DODOcase DODOcase for iPad 2
DODOcase burst onto the scene with its first case for the original iPad, and recently released a sequel called DODOcase for iPad 2 ($60-$65). The main selling point is the craftsmanship of the case, which is handmade in San Francisco by actual bookbinders, and thereby closer to a book than a standard case; you'll even hear an old, familiar creak upon opening it. While it looks quite nice, it's somewhat less practical for everyday use than many other options we've tested.
The cover is just like that of a premium hardcover book, featuring black Moroccan cloth on the outside and a colored interior. Our review unit happened to be red, a $60 color, but four of the eight available colors cost $65. On the back is an elastic strap to hold the case shut. Attached to the inside of the right cover is a carved bamboo tray that holds the iPad 2 in place, using soft padded corners to apply pressure without causing any damage.

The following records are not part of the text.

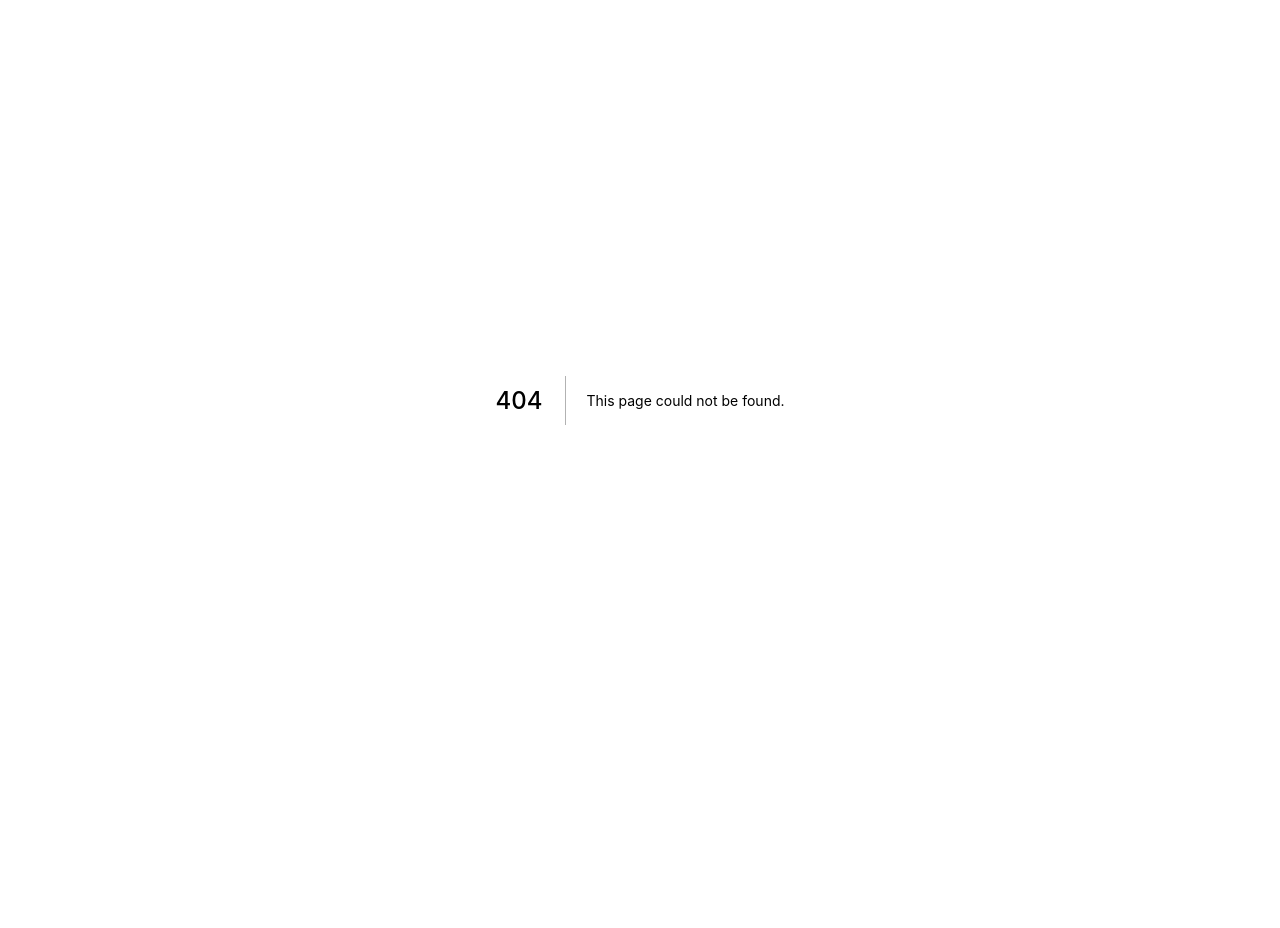
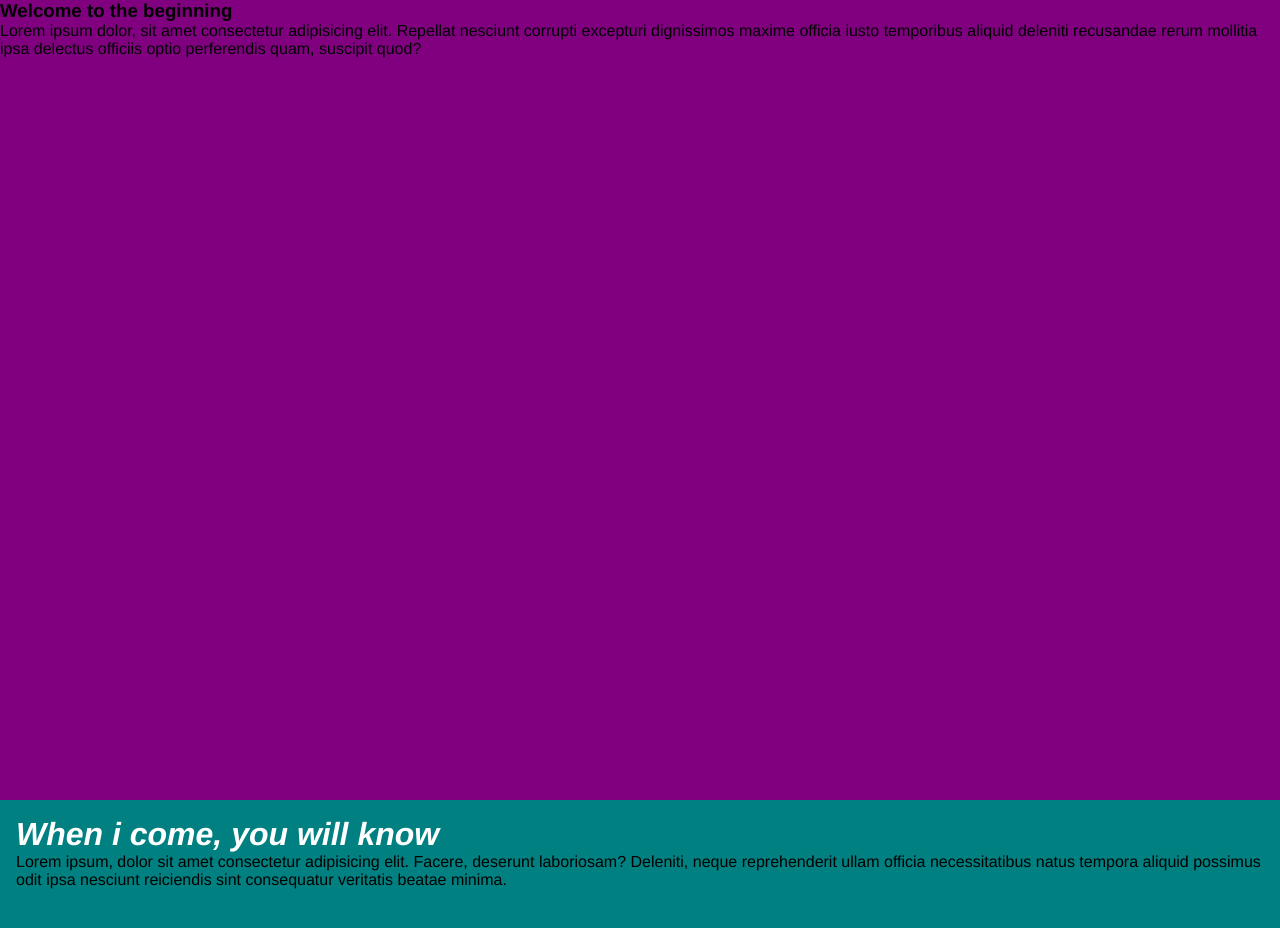
Before and after one commit to Sylva-Studio/bb, a Next.js app: page /Learn in a window 1280 px wide. Before the commit this address had no page. Shown: the top 928 px of the page. Before the commit the page ends 800 px from the top, so only its background shows below. Built offline with nearby package versions, Linux system fonts and the light colour scheme.

Commit message:
made corrections on category folder

```diff
--- a/src/component/Layout/index.js
+++ b/src/component/Layout/index.js
@@ -8,7 +8,7 @@ import Head from 'next/head'
   return (
     <div className="container">
        <Head>
-        <title>MAS</title>
+        <title>18Lene</title>
         <link rel="stylesheet" href="https://use.fontawesome.com/releases/v5.15.2/css/all.css" integrity="sha384-vSIIfh2YWi9wW0r9iZe7RJPrKwp6bG+s9QZMoITbCckVJqGCCRhc+ccxNcdpHuYu" crossorigin="anonymous"></link>
       </Head>
       <Nav />
--- a/src/component/MainContent/index.js
+++ b/src/component/MainContent/index.js
@@ -2,6 +2,8 @@ import React, { useEffect, useState } from 'react'
 import CreatePost from '../../pages/CreatePost'
 import HidePost from '../HidePost'
 import Slider from '../Slider'
+
+
 function index() {
 
   const[isCreateOpen, setCreateOpen] = useState(false)
--- a/src/component/Nav/index.js
+++ b/src/component/Nav/index.js
@@ -10,7 +10,7 @@ function index() {
       <div className="navBar_inner">
       <div className="logo">
        <Link href="/">
-       <a >MAS</a>
+       <a >18Lene</a>
        </Link>
       </div>
       <div className="home">
@@ -49,7 +49,7 @@ function index() {
       <i class="fas fa-user-circle"></i>
       </div>
       <div className="create_post">
-      <Link href="/CreatePost">
+      <Link href="/Learn">
        <a >
        <h5>Create Post</h5>
        </a>
--- /dev/null
+++ b/src/component/helper_fucs.js
@@ -0,0 +1,24 @@
+import React, { useEffect, useState } from 'react'
+
+export const useShow = (options) => {
+  const [ref, set_ref] = useState(null)
+  const [visible, set_visible] = useState(false)
+
+  useEffect(()=>{
+    const observe = new IntersectionObserver( ([entry])=> {
+      set_visible(entry.isIntersecting)
+    }, options)
+
+    if(ref) {
+      observe.observe(ref)
+    }
+
+    return () => {
+      if(ref){
+        observe.disconnect(ref)
+      }
+    }
+
+  }, [ref, options])
+  return [set_ref, visible]
+  }
--- /dev/null
+++ b/src/pages/Learn/index.js
@@ -0,0 +1,33 @@
+
+import {useShow} from '../../component/helper_fucs'
+
+function index() {
+
+  const [ set_ref, visible] = useShow({rootMargin : '-200px'})
+  return (
+    <div >
+      <div style={new_sty} className="">
+        <h3>Welcome to the beginning</h3>
+        <p>Lorem ipsum dolor, sit amet consectetur adipisicing elit. Repellat nesciunt corrupti excepturi dignissimos maxime officia iusto temporibus aliquid deleniti recusandae rerum mollitia ipsa delectus officiis optio perferendis quam, suscipit quod?</p>
+      </div>
+      <div ref={set_ref} className={visible ? 'sty open':'sty'}>
+      <h3>When i come, you will know</h3>
+        <p>Lorem ipsum, dolor sit amet consectetur adipisicing elit. Facere, deserunt laboriosam? Deleniti, neque reprehenderit ullam officia necessitatibus natus tempora aliquid possimus odit ipsa nesciunt reiciendis sint consequatur veritatis beatae minima.</p>
+      </div>
+    </div>
+  )
+}
+
+const new_sty = {
+  backgroundColor : 'purple',
+  height : '100vh',
+
+}
+
+const new_sty1 = {
+  backgroundColor : 'tomato',
+  height : '100vh',
+}
+
+
+export default index
--- a/src/pages/MainDisplay/index.js
+++ b/src/pages/MainDisplay/index.js
@@ -1,13 +1,14 @@
-import React from 'react'
+import React, { useRef } from 'react'
 import Advert from '../../component/Advert'
 import Categories from '../Categories'
 import MainContent from '../../component/MainContent'
+
 
 function index() {
   return (
     <div className="main_display">
     <div className="main_content">
-     <div className="main_content_inner">
+     <div  className="main_content_inner">
      <MainContent />
      </div>
      </div>
--- a/src/styles/globals.scss
+++ b/src/styles/globals.scss
@@ -19,6 +19,30 @@ $main_color : rgb(228, 37, 3);
 
 }
 
+.sty{
+  background-color : teal;
+  height : 100vh;
+  padding: 1em;
+
+  h3{
+    transform: translateX(-1000%);
+  }
+
+  transition: all .5s linear;
+
+  &.open{
+    h3{
+      color: white;
+      font-size: 2em;
+      font-style: italic;
+      font-weight: bolder;
+      transform: translateX(0);
+
+    }
+  }
+}
+
+
 body{
   font-family:  Helvetica, sans-serif;
   background-image: $body_bg;
@@ -39,7 +63,7 @@ body{
 }
 
 .swiper-container{
-  width: 19em;
+  width: 15em;
 }
 .swiper-wrapper{
   padding: 0;
@@ -61,7 +85,7 @@ body{
 
 .main_display{
   display: grid;
-  grid-template-columns: 4fr 2fr  ;
+  grid-template-columns: 5fr 2fr  ;
   grid-gap: 1em;
   // display: flex;
   margin-top: 5em;
@@ -336,7 +360,7 @@ a{
     height: 100%;
     width: 80%;
     align-items: center;
-    grid-template-columns: 10em 4em 4em 4em 5em 20em 5em 8em  ;
+    grid-template-columns: 12em 3em 3em 3em 4em 20em 4em 8em  ;
 
     a{
       color: $main_color;
@@ -420,7 +444,7 @@ a{
 .container{
   width: 100%;
   .container_inner{
-    width: 90%;
+    width: 88%;
     margin: 2em auto;
   }
 }
```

We found that the tablet stayed in the tray without issues.
Beveling in the bamboo frame leaves both the top and bottom edges of the iPad 2 fully exposed, as well as a portion of the right side for the side switch and volume buttons. The volume and Sleep/Wake buttons are a bit more difficult to press inside the case as the cutouts in DODOcase aren’t quite complementary to the new curves in the iPad 2. It looks as if the company didn’t fully take the back of the tablet into consideration, as the speaker is half-covered and the rear camera is completely blocked; the ease of iPad 2 removal to use that camera is actually billed as a feature. We’d call it a problem.
While DODOcase heavily emphasizes the functionally of its case, it actually lacks versatility when compared with other folio-style cases we’ve tested. Folding the front cover underneath the bottom forms a typing angle like so many other folio cases, except this one is almost flat. To use it as a landscape viewing stand, you’re instructed to fold the folio so that the outer edges become feet. While it stands, it feels precarious; we wouldn’t want to leave it in this position for fear that it might fall at some point.
We appreciate artistry, and yes, DODOcase is a great example of skilled craftsmanship: it looks beautiful. At the end of the day though, the tablet-as-book style case just doesn’t work particularly well for the iPad 2. Less than stellar access to buttons, complete blockage of the rear camera, and poor stand positioning are all issues that prevent us from recommending it. If these issues don’t concern you, you’ll find the materials and build quality to be impressive enough to merit the premium asking price.